No Kidding: Do You Still Have Your Uterus?
After I got my tubes tied last year, I got a lot of questions from friends (and strangers) about what a tubal ligation actually means. It's not a common procedure for a young (under 30), relatively healthy childfree woman to have, and most of my friends (parents and non-parents) rely on other forms of birth control, permanent or otherwise. I realize that a lot of Bitch readers know a lot about their bodies and reproductive health, but in the interest of clearing up some misconceptions about tubal ligations specifically (I'll get to other permanent birth control like Essure later this week), here are a few of the questions I've fielded and how I generally answer them.

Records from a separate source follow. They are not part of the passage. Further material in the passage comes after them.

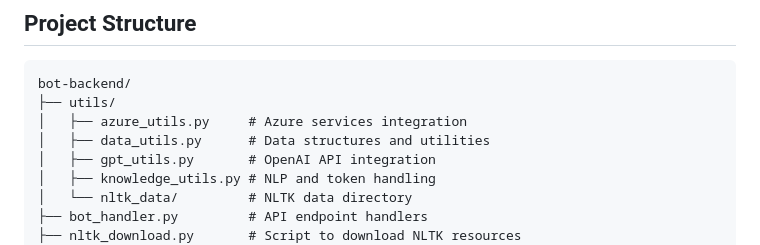
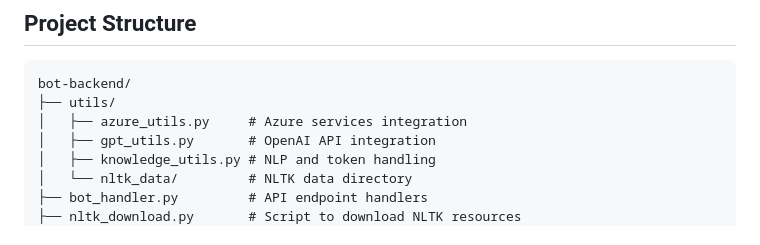
Before and after one commit to tarynduong/CogniSense-CWB-Hackathon-2025, a Markdown page: bot-backend/README.md, the part around the change. GitHub-like rendering.

```diff
--- a/bot-backend/README.md
+++ b/bot-backend/README.md
@@ -28,7 +28,6 @@ CogniSense is an intelligent, conversational AI assistant that helps users manag
 bot-backend/
 ├── utils/
 │   ├── azure_utils.py     # Azure services integration
-│   ├── data_utils.py      # Data structures and utilities
 │   ├── gpt_utils.py       # OpenAI API integration
 │   ├── knowledge_utils.py # NLP and token handling
 │   └── nltk_data/         # NLTK data directory
```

Please note: I'm not a doctor or health care professional, and I'm answering these questions based on personal experience.

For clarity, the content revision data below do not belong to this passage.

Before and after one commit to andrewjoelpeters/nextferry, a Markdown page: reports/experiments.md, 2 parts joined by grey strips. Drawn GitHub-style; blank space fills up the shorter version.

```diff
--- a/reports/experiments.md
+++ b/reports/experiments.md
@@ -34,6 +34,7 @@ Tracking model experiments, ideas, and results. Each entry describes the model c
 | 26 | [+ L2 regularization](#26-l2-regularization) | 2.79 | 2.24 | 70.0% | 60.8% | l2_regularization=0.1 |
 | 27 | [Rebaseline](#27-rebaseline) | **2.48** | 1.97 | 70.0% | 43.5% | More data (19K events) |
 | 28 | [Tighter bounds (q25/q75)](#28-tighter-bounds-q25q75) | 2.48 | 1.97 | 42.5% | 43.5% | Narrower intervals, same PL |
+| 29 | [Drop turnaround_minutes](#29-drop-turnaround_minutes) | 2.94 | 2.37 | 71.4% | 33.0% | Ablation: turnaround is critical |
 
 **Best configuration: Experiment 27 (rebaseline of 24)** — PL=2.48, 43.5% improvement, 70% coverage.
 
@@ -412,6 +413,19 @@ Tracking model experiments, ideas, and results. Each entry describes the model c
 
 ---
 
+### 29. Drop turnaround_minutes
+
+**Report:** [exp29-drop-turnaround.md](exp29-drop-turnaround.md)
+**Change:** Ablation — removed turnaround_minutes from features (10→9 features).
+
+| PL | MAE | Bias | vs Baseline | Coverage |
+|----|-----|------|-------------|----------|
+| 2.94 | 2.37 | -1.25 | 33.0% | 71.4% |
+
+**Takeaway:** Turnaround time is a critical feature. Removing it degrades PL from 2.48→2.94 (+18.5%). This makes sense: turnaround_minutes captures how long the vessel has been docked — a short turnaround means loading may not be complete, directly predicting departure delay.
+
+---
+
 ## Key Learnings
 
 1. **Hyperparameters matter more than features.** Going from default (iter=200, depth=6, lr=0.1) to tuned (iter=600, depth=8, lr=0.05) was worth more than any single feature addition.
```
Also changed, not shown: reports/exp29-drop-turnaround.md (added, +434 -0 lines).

Do you still have your period?
Sure do! As I type, I'm surfing the crimson wave. Since I still have all of my reproductive organs (every organ I was born with too, lucky me!), there's no chance of kicking Aunt Flo to the curb any time soon. I should note that I did abruptly skip my period the first month after my surgery, but I chalked that up to post-surgery stress and my body readjusting to its natural cycle after a lifetime of birth control pills.

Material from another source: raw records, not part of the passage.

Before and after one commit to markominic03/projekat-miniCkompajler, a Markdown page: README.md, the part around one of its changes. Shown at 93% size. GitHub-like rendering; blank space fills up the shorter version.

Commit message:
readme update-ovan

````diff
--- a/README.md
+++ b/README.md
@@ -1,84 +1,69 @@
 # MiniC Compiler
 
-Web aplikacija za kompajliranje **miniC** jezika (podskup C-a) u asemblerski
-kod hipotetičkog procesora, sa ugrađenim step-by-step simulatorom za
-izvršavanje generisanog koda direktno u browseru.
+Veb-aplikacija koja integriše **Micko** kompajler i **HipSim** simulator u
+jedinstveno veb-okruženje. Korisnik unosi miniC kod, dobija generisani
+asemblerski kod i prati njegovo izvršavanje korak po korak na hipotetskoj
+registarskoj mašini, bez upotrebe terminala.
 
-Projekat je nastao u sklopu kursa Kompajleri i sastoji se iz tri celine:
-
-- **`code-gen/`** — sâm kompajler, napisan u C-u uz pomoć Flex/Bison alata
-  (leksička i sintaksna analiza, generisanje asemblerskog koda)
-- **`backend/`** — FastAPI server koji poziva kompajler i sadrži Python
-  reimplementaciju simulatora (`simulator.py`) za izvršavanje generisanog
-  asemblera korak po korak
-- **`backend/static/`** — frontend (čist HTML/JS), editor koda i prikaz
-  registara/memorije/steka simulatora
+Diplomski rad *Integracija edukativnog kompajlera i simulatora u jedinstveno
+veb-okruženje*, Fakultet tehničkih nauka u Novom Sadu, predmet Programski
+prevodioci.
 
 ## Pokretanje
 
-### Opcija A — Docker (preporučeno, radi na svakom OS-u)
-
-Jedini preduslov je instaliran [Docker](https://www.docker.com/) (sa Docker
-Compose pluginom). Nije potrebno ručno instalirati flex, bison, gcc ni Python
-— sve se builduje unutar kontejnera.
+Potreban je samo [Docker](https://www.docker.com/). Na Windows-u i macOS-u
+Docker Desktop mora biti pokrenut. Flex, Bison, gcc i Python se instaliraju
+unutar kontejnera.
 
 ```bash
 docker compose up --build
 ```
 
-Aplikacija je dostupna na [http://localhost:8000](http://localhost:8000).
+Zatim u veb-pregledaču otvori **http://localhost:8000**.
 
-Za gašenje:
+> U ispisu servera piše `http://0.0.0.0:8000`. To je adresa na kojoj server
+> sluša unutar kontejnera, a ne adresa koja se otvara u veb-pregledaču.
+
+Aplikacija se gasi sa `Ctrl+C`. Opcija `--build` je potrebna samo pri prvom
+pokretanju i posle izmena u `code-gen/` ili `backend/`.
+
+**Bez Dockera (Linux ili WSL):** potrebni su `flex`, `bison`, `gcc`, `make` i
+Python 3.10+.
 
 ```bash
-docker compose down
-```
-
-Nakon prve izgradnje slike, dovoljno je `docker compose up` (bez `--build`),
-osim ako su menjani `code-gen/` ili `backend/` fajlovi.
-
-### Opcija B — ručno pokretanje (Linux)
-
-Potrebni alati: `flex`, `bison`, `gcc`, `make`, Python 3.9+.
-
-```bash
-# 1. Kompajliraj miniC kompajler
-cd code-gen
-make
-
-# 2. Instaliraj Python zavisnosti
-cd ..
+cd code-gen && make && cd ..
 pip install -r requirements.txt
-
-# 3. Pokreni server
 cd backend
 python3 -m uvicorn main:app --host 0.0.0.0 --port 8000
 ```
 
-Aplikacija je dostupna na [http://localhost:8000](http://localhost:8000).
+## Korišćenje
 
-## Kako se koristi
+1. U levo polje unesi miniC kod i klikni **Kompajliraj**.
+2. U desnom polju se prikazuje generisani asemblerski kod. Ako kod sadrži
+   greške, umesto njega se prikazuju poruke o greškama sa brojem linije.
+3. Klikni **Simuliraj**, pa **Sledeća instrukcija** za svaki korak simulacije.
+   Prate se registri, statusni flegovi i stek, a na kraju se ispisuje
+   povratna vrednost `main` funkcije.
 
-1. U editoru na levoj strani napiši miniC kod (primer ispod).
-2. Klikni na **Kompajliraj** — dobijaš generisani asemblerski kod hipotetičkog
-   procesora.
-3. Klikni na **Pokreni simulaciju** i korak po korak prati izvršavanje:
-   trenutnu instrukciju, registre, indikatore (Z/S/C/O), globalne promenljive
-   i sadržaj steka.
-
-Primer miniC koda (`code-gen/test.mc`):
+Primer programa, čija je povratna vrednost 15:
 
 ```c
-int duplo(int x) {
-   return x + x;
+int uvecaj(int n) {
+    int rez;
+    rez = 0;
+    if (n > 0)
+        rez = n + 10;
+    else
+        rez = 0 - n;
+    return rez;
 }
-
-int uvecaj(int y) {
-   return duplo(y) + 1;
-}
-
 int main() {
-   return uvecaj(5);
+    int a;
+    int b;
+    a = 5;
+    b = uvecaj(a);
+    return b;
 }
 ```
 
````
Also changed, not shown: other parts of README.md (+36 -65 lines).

Do you still have your uterus?
See above. I still have all of my major reproductive organs. They all still operate in their respective ways, save my fallopian tubes, which have little clasps keeping them closed.
Did you have a major, complicated, invasive surgery?
Like any surgery, a tubal ligation can get complicated. I was lucky that mine did not. Mine was performed with lasers, and I only have two small scars from the operation, one in my navel that's impossible to see, and one on the lower left side of my abdomen above my pubic hair. I was put under general anesthesia, but I was fortunate that I didn't experience any side effects as a result. After surgery, I was in quite a bit of pain and spent about two days in the house recovering. My stitches came out ten days later, and even though a few were infected, I was able to ride my bicycle within three weeks of surgery. I probably could have sooner but I'm admittedly a bit of a wuss when it comes to pain.
Lots of women have tubal ligations after having a baby or two (or more!). Does my experience sound similar to yours, or to the experience friends have described? Since I'm the only intentionally sterile woman I know, I'd love to hear from women across the spectrum who have had their tubes tied or are considering it.
Comments19 comments have been made. Post a comment.
Have an idea for the blog? Click here to contact us!